The Office of National Statistics recently reported that the UK is officially in recession. Between April and June 2020, the economy shrank 20.4% compared with the first three months of the year. This has led to the biggest drop in employment since the last recession, after the financial crisis of 2007/8.
Worse may be yet to come in the UK. There could well be a wave of redundancies when the furlough scheme ends at the end of October, and we also have the prospect of a hard Brexit in January.
This means that many of us may have to look for new jobs soon. Standing out in the job market will become increasingly difficult as the unemployment rate rises.
In this article, I will take you through the basics of getting over the first hurdle in your job hunt: How to create a CV that avoids the recruiters’ bin.
Don’t use fancy templates
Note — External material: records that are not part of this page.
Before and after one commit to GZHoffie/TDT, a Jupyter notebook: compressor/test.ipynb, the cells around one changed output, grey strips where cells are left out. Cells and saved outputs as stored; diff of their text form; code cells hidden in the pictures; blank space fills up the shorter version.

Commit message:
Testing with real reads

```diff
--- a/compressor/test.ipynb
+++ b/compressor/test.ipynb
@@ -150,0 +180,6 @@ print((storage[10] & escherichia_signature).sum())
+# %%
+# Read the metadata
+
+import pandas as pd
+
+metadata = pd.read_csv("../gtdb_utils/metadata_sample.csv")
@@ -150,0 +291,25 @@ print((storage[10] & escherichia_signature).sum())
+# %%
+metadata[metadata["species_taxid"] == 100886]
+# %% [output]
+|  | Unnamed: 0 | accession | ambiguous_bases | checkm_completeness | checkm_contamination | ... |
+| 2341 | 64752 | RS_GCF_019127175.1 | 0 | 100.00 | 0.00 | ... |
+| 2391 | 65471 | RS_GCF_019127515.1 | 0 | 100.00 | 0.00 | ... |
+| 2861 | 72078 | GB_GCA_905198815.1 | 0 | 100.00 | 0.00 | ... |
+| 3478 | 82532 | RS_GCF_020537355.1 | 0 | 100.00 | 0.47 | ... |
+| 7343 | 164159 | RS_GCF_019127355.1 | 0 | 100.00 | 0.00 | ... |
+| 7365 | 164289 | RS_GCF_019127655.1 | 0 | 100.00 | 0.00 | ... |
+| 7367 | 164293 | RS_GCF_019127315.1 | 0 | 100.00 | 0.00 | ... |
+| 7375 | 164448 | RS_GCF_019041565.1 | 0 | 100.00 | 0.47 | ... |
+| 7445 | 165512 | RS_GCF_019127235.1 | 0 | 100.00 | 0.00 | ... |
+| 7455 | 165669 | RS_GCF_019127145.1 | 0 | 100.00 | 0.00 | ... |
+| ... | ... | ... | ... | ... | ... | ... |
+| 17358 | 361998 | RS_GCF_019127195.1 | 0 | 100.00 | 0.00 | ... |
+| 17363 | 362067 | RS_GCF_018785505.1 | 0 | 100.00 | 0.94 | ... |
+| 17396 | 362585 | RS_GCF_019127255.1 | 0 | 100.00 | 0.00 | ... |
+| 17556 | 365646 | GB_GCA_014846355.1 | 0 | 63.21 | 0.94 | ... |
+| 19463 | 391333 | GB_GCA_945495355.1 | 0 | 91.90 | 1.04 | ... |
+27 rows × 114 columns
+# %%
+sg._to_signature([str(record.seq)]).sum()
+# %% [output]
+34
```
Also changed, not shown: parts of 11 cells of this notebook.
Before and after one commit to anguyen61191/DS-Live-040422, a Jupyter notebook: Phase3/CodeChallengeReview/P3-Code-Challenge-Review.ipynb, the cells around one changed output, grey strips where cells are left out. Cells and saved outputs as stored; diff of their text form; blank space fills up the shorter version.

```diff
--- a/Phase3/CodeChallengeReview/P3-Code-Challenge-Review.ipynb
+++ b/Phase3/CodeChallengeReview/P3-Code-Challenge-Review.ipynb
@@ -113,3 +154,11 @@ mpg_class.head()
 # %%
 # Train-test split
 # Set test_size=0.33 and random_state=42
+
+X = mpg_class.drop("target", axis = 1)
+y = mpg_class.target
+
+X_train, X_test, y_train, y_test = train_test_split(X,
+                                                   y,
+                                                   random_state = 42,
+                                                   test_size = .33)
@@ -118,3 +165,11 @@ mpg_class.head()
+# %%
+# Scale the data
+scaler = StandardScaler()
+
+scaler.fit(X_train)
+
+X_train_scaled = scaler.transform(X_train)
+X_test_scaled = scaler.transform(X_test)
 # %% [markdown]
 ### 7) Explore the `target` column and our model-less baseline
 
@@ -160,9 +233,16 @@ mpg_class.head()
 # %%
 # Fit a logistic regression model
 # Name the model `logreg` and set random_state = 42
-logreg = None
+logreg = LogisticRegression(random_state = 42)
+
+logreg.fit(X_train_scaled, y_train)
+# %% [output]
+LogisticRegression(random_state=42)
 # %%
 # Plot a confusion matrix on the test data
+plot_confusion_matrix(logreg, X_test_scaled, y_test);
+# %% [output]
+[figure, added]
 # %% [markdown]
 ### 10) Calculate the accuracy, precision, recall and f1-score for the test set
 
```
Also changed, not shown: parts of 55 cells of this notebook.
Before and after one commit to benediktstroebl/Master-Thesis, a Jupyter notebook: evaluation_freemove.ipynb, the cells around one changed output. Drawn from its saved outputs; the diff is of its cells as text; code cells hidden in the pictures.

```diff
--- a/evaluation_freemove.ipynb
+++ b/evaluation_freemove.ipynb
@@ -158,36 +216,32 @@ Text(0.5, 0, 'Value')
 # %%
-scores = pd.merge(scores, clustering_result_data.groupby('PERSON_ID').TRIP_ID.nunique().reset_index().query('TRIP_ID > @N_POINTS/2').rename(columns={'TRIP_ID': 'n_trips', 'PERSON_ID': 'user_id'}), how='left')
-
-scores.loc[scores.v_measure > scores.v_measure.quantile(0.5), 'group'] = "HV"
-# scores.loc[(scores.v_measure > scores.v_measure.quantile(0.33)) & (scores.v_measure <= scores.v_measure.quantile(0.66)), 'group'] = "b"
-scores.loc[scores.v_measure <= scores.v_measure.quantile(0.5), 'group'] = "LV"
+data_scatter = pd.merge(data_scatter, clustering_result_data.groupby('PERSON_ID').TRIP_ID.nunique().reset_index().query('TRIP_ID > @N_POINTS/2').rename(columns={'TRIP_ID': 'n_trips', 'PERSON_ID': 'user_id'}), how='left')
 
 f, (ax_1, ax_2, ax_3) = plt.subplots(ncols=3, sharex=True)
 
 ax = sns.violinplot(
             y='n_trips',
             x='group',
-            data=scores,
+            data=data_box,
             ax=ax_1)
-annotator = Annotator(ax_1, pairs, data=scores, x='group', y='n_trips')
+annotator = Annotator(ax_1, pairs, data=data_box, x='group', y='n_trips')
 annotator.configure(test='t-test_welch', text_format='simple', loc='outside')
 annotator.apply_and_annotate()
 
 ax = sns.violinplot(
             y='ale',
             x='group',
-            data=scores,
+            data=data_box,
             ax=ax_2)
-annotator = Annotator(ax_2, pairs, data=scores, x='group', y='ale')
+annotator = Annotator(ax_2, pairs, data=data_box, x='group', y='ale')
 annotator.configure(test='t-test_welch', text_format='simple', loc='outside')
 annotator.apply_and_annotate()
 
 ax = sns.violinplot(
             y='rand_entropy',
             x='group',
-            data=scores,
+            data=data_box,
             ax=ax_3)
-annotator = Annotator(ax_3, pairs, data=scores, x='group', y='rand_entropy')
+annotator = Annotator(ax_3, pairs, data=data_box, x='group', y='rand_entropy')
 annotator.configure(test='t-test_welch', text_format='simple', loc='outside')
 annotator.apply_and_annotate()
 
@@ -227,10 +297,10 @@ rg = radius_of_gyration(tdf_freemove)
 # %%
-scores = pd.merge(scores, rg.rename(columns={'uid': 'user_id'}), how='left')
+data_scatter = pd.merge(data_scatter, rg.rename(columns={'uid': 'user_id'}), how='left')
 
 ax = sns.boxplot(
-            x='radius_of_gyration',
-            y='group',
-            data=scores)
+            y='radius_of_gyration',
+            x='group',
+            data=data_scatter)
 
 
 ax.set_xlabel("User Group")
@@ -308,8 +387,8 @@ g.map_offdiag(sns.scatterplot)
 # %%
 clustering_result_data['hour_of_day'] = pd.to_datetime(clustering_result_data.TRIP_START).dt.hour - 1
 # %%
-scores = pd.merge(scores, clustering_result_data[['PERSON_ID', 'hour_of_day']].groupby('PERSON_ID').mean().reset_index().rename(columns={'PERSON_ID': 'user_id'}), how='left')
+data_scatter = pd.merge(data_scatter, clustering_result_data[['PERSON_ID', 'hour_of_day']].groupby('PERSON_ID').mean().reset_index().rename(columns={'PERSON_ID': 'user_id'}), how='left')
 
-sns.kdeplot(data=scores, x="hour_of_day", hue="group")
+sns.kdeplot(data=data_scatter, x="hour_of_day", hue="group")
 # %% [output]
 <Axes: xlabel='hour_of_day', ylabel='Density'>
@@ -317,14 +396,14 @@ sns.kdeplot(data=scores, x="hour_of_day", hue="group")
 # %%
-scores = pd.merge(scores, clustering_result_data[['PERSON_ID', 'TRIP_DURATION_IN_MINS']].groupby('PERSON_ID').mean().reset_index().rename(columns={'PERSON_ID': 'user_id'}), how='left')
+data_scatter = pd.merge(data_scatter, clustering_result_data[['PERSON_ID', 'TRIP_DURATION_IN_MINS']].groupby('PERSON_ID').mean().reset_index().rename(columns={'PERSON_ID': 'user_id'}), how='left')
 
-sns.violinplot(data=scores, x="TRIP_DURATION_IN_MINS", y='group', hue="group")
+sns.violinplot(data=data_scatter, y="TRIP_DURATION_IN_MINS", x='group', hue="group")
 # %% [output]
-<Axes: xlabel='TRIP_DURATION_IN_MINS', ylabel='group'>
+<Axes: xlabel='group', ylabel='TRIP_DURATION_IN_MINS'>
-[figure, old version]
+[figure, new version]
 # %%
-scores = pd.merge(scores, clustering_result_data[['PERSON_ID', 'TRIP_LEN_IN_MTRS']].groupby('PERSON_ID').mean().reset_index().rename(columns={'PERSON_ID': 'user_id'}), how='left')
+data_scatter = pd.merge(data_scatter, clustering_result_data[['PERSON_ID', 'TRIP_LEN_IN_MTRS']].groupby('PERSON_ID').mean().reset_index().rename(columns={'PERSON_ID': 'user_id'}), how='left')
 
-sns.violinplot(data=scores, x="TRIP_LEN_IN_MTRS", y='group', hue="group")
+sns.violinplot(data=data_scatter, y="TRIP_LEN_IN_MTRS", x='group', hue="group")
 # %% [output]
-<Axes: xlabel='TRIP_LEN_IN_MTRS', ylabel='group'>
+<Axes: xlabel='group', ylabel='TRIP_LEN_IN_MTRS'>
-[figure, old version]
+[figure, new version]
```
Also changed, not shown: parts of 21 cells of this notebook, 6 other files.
Websites like canva.com offer beautiful templates for CVs that use neat graphic elements to structure content and will definitely make yours stand out from the crowd, like the ones in the image below:
However, don’t use them!
Being a fan of graphic design, I love those templates – but the advice I hear from recruiters over and over is to stay away from them. Apparently, those fancy layouts make it more difficult for recruiters to find relevant information quickly. Barry Collins of Collins Property Recruitment also explains that your CV needs to be easy to review on digital screens of all sizes as printing is often only a last resort these days.
The only exception when you should use graphic design elements is if you are applying for a graphic design job. In that case your CV will showcase your design skills.
Make your CV easy to read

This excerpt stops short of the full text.